Although, I have my momentary doubts, I know she’s right. I do have to believe and Henry was asked to do an interview for the Bellingham Herald and those who liked either Phoebe’s Fireball or Grumpy Grandpa – loved it.
The fair was a great learning ground. We found that purists were not our target. They’d rather have plain honey and that’s that. Of course, we do have plain yummy honey, but that’s not our real niche. Moderate honey lovers – or people who don’t really like honey those are the ones that are open. They are the ones that like the idea of helping the bees and eating a natural honey product, but don’t’ cook with it and buy it in 5 gallon containers. These were the people who thought we should send it to Oprah and wished us well.

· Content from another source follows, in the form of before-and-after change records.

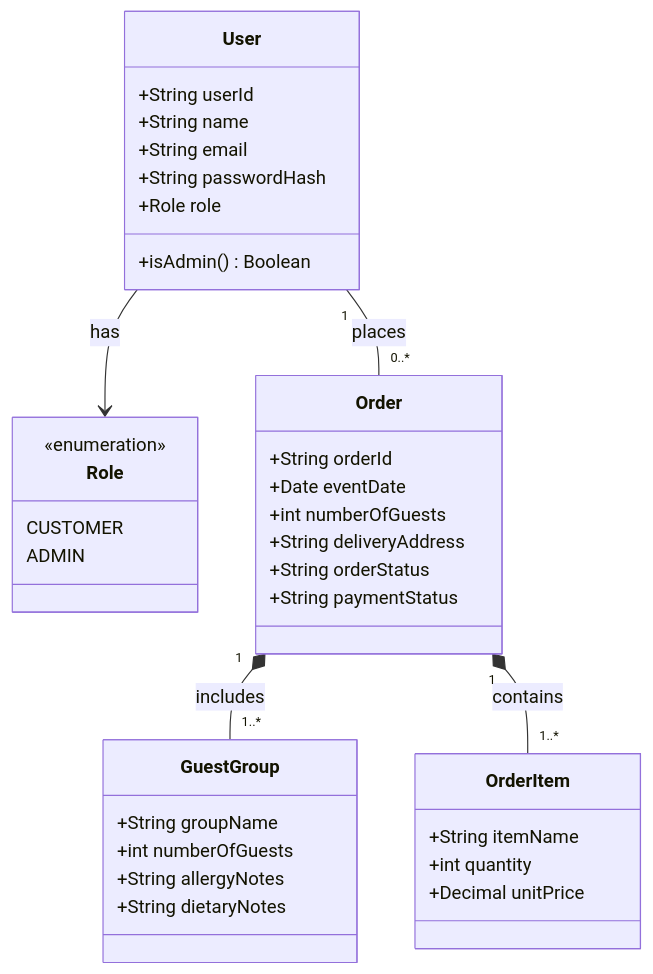
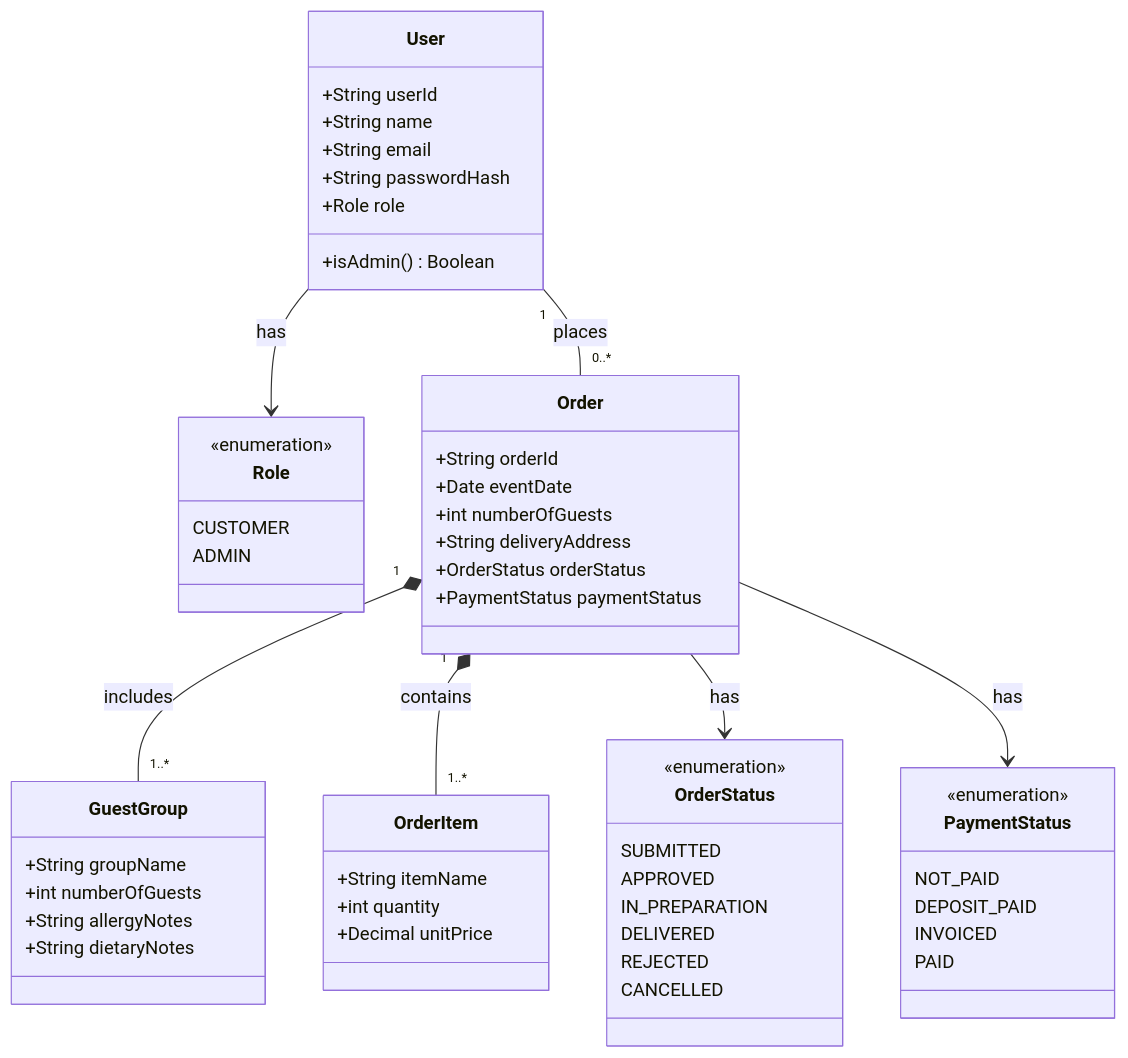
Before and after one commit to vikri8772/assignment4: the diagram in docs/plans/domain-orders-class.md, drawn with Mermaid.

````diff
--- a/docs/plans/domain-orders-class.md
+++ b/docs/plans/domain-orders-class.md
@@ -1,47 +1,67 @@
 ```mermaid
 classDiagram
     direction TB
 
     class User {
         +String userId
         +String name
         +String email
         +String passwordHash
         +Role role
         +isAdmin() Boolean
     }
 
     class Role {
         <<enumeration>>
         CUSTOMER
         ADMIN
     }
 
+    class OrderStatus {
+            <<enumeration>>
+            SUBMITTED
+            APPROVED
+            IN_PREPARATION
+            DELIVERED
+            REJECTED
+            CANCELLED
+        }
+    
+    class PaymentStatus {
+            <<enumeration>>
+            NOT_PAID
+            DEPOSIT_PAID
+            INVOICED
+            PAID
+        }
+
     class Order {
         +String orderId
         +Date eventDate
         +int numberOfGuests
         +String deliveryAddress
-        +String orderStatus
-        +String paymentStatus
+        +OrderStatus orderStatus
+        +PaymentStatus paymentStatus
     }
 
     class GuestGroup {
         +String groupName
         +int numberOfGuests
         +String allergyNotes
         +String dietaryNotes
     }
 
     class OrderItem {
         +String itemName
         +int quantity
         +Decimal unitPrice
     }
 
     User --> Role : has
     User "1" -- "0..*" Order : places
     Order "1" *-- "1..*" GuestGroup : includes
     Order "1" *-- "1..*" OrderItem : contains
+    Order --> OrderStatus : has
+    Order --> PaymentStatus : has
 
 ```
````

Next, year I would do it differently and find a way to camp nearby. The drive back and forth was the proverbial last straw. I don’t think I’ve ever been so tired in my life. I was more exhausted than sorority rush, or after nights of endless “foo-fing colored tissue” for Homecoming floats in college. I was more depleted than when I used to pull writing all-nighters or when Henry was sick as an infant. I suppose it was cumulative I hadn’t stopped in since we began the renovations. “Denise you simply don’t get enough sleep,” my sister said during a quick walk through the swine barn. “You should look at the brain research on sleep deprivation.” She insisted.
“Only since April,” I protested.
“Denise, you do realize that’s almost five months? Do you know how ridiculous you sound?”(I am so tired, Tom left me while he went to the ATM near our parking space and I fell asleep waiting for him - this is at 9:00AM on the 5th day)
On the last night after Chris, Mike, Tom and I took the booth down,
(The ferris wheel just shutting down)
I drove home with Lindsey in Awesomez’ car. She’d left a few days earlier for her high school reunion. Tom and Henry were in the van while Lindsey and I were driving behind them when I realized I simply couldn’t make it home. I could hear my sister’s words echoing in my head and I pulled over to sleep. We were already on Mosquito Lake Road, but still I couldn’t make the last five miles. I saw Tom’s taillights slip around a turn and out of view. I knew Tom would be worried, and I knew I couldn’t call him because we’d already lost cell service, but I couldn’t help it. I didn’t want to veer off the road and end up in a ditch. I woke up to the rain tapping the windshield. I had no idea how long I’d been asleep but I pulled onto the road and slowly inched the last bit home. Tom was standing by the gate waiting for us.